This is the final instalment of our 6-part series on Strategies. In Parts 1 to 5, we introduced you to the Fantasy Basketball Primer, reviewed Head-to-Head, Rotisserie and Keeper League strategies, shared tactics for certain league customizations, showed you how to find sleepers, build a draft plan and auction strategies.
Today, we look at some in-season tactics and apply some of the lessons of the Primer to prepare for a keeper league draft. As we noted in Part 5, you can’t win your league at the draft table. It takes a solid draft but smart decisions during the season as well.
We previously covered Head-to-Head and Keeper league tactics in Part 2 and strategies around Games Played and Transaction limits in Part 3 and thus will not repeat those here. Instead we will focus on streaming, overcoming injuries and the two ways to improve your team once your draft is complete: trades and the free agent pool.
Streaming is the tactic of continually adding and dropping players based primarily on whether they play that day. The goal of the tactic is to maximize a team’s quantity in the counting categories (eg. PTS, REB, AST etc.) by playing as many games as possible. It is a high effort strategy in that it requires you find and add players to stream everyday. It is most effective in shallow leagues (where options are plenty), with few rate categories (eg. FG%, FT%, A/TO etc.), no negative categories (eg. TO, Fouls, Missed Shots etc.) and no transaction or games played limits.
Selecting players to stream is more art than science and is one that I have not mastered. Factors to consider go beyond just the players’ stats but require a deeper look into match-ups, scheduling issues and putting your head coaching cap on and figuring out who will not only get the opportunities to play but to make plays.

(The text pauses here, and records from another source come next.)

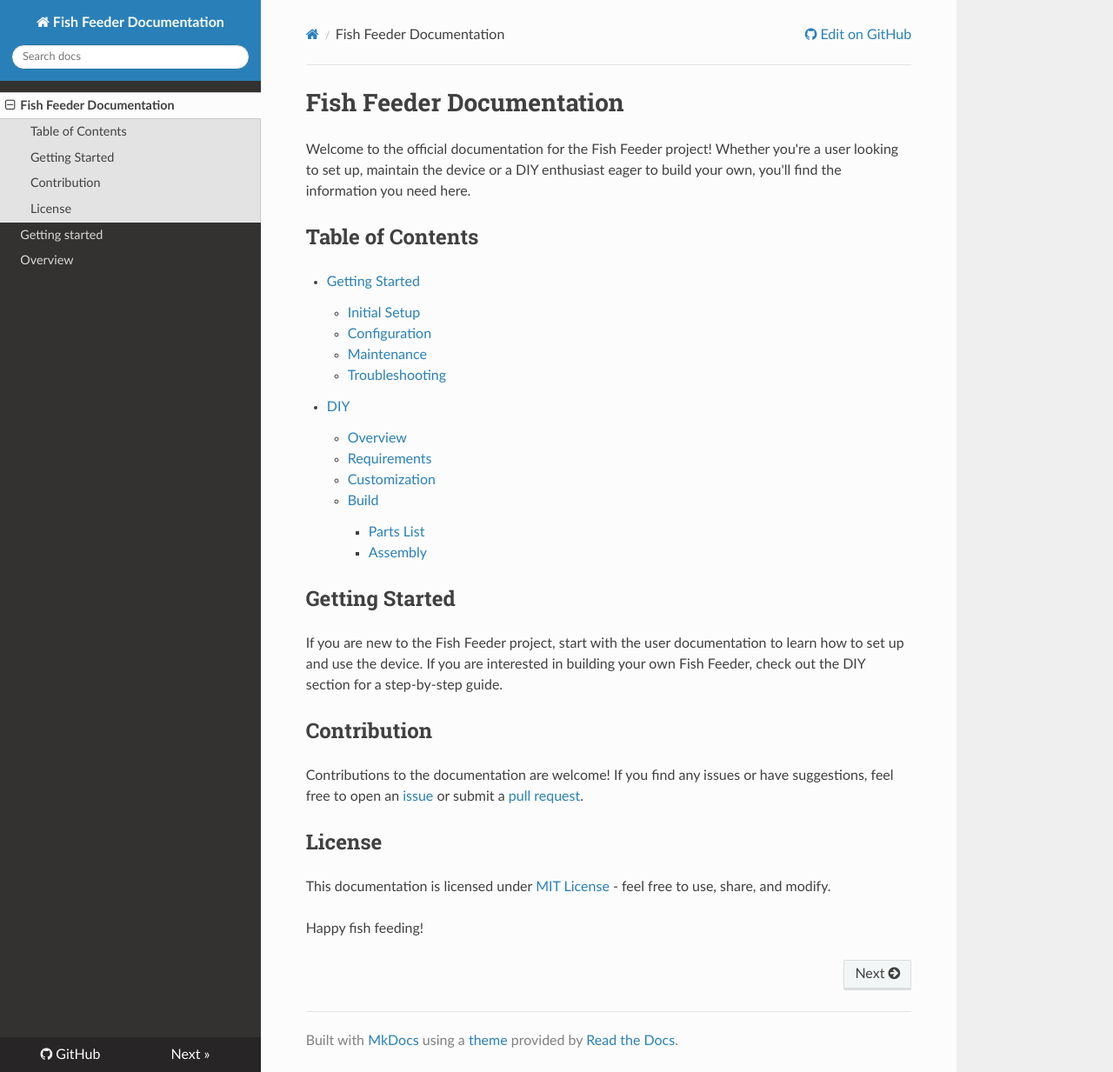
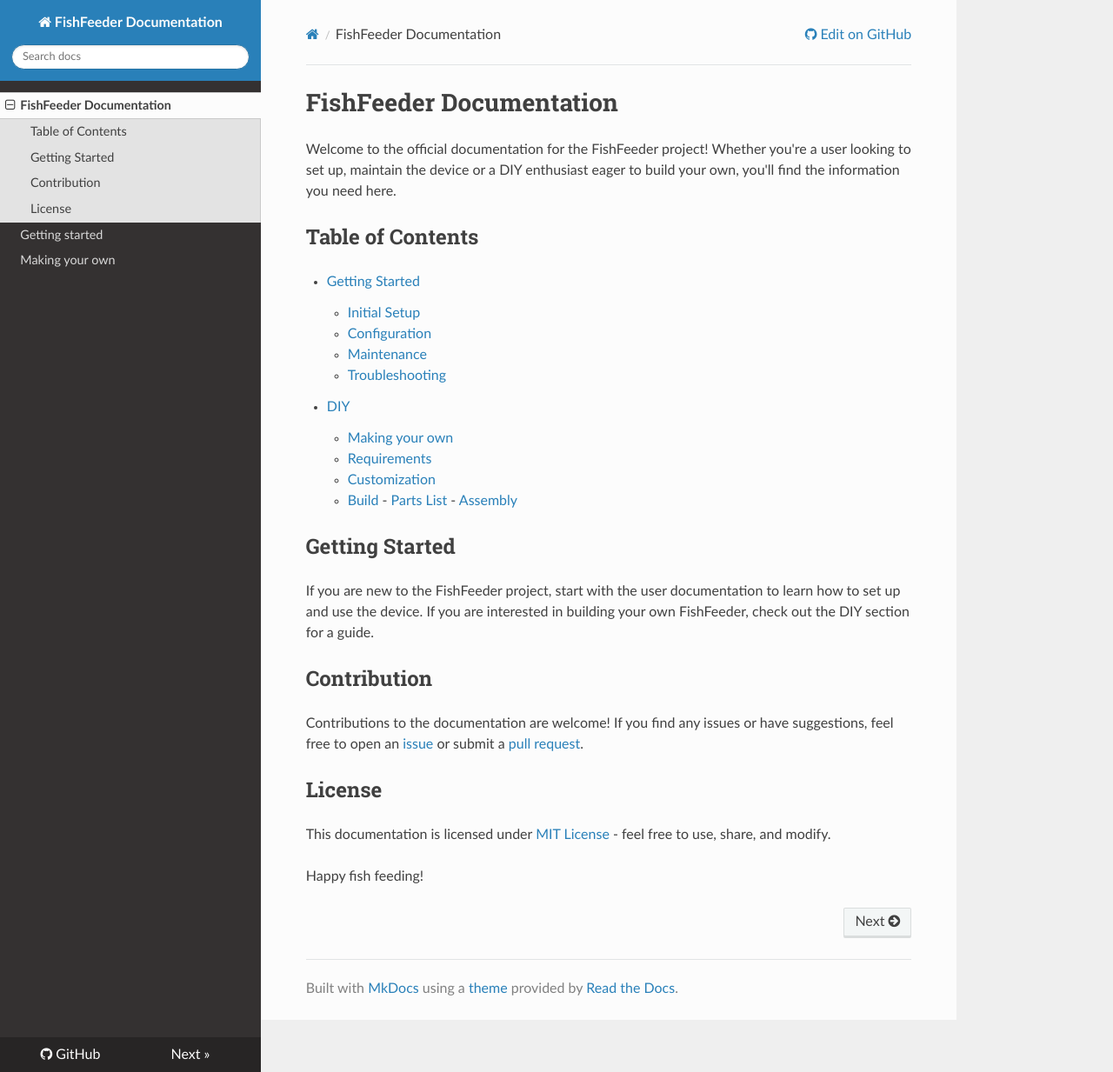
Before and after one commit to ColoMAX/fish_feeder, an MkDocs documentation site: the page built from docs/index.md, in a window 1280 px wide and 1233 px high. Shown: the whole window at 87% size. Built offline with MkDocs 1.6.1, drawn with Linux system fonts in a browser that asks for light colours; nearby versions of some CDN libraries.

Commit message:
Fixing typos

```diff
--- a/docs/index.md
+++ b/docs/index.md
@@ -1,26 +1,26 @@
-# Fish Feeder Documentation
+# FishFeeder Documentation
 
-Welcome to the official documentation for the Fish Feeder project! Whether you're a user looking to set up, maintain the device or a DIY enthusiast eager to build your own, you'll find the information you need here.
+Welcome to the official documentation for the FishFeeder project! Whether you're a user looking to set up, maintain the device or a DIY enthusiast eager to build your own, you'll find the information you need here.
 
 ## Table of Contents
 
 - [Getting Started](getting-started.md)
-    - [Initial Setup](getting-started.md#Initial Setup)
-    - [Configuration](getting-started.md#configuration)
-    - [Maintenance](getting-started.md#maintenance)
-    - [Troubleshooting](getting-started.md#troubleshooting)
+      - [Initial Setup](getting-started.md#Initial Setup)
+      - [Configuration](getting-started.md#configuration)
+      - [Maintenance](getting-started.md#maintenance)
+      - [Troubleshooting](getting-started.md#troubleshooting)
 
-- [DIY](overview.md)
-    - [Overview](overview.md#overview)
-    - [Requirements](overview.md#requirements)
-    - [Customization](overview.md#customization)
-    - [Build](overview.md#build)
-          - [Parts List](overview.md#parts_list)
-          - [Assembly](overview.md#assembly)
+- [DIY](diy.md)
+      - [Making your own](diy.md#making-your-own)
+      - [Requirements](diy.md#requirements)
+      - [Customization](diy.md#customization)
+      - [Build](diy.md#build)
+            - [Parts List](diy.md#parts_list)
+            - [Assembly](diy.md#assembly)
 
 ## Getting Started
 
-If you are new to the Fish Feeder project, start with the user documentation to learn how to set up and use the device. If you are interested in building your own Fish Feeder, check out the DIY section for a step-by-step guide.
+If you are new to the FishFeeder project, start with the user documentation to learn how to set up and use the device. If you are interested in building your own FishFeeder, check out the DIY section for a guide.
 
 ## Contribution
 
--- a/mkdocs.yml
+++ b/mkdocs.yml
@@ -1,10 +1,10 @@
-site_name: Fish Feeder Documentation
+site_name: FishFeeder Documentation
 repo_url: https://github.com/ColoMAX/fishfeeder
 site_url: https://ColoMAX.github.io/fishfeeder
 nav:
   - index.md
   - "getting-started.md"
-  - "overview.md"
+  - "diy.md"
 
 theme:
   name: readthedocs
--- a/src/fishfeeder.yaml
+++ b/src/fishfeeder.yaml
@@ -27,7 +27,7 @@ ota:
 
 wifi:
   ap:
-    ssid: "Fish Feeder Hotspot"
+    ssid: "FishFeeder Hotspot"
     password: SomethingFishy
 captive_portal:
 
```
Also changed, not shown: README.md (+2 -1 lines), docs/diy.md (renamed from docs/overview.md, +8 -6 lines), docs/getting-started.md (+2 -2 lines).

Fortunately, Kent Williams is a master at streaming and his daily Fantasy Spin is a must read for anyone wishing to employ this tactic. You would have a hard time to do better than just blindly following his recommendations. We also suggest that you follow @SheridanFantasy on twitter, as we will be tweeting any last minute lineup changes just before the games begin, which can present some big opportunities and save some frustration.
The one method in which I have had success with streaming is by using specialists to target a single category, particularly for 3PM and BLK. The reason for the success is that they usually require few minutes to produce their stats, they usually won’t hurt you and every now and then you can fall into a big game. A typical 3PM specialist only touches the ball when they are wide open and as a result they take high percentage shots, are rarely fouled and don’t turn the ball over. They produce their 3PM with a decent FG% and minimal FT% or TO impact. If a prospective 3PM specialist candidate has a high TO rate — I am looking at you, Thabo Sefolosha — you might want to look elsewhere.
A typical BLK specialist also rarely touches the ball, only shoots when it is a dunk or putting back an offensive rebound and is rarely fouled. They won’t hurt your FG%, FT% or TO. Of course they tend to foul a lot and should be avoided in leagues that count fouls.
Player injuries are a fact of life for real NBA teams and your fantasy team. They are going to happen. Like the old adage that an ounce of prevention is worth more than a pound of cure, the best strategy for overcoming injuries is simply by having a deep, balanced and diversified roster. As we discussed in Part 3, the best time to address this is when your options are most plentiful — at the draft table. Part 5 showed you a simple yet effective draft plan for building a diversified and balanced roster at your draft.
Once an injury occurs, you have to make an assessment and either drop, trade or keep the injured player. Your decision is going to be based on the quality of the player, the expected time missed and your league settings. Obviously, the better the player and the less time missed, the more likely you will want to keep them. Head-to-Head leagues, where the regular season is four weeks shorter and near-term results matter more, favor either dropping or trading the player. Keeper leagues, where a rebuilding team may value the injured player, favor trading the player. Shallow leagues, where replacements are plentiful, favor dropping the player. Leagues with deep benches favor keeping the player.
When replacing an injured player, if your team is balanced, you can simply add the best available player in the free agent pool or offered in trade. If not, seize the injury as an opportunity to improve your balance instead of just replacing the player. Hopefully, while you may lose ground in the areas of the injured player’s strength, you can make it up by addressing your balance.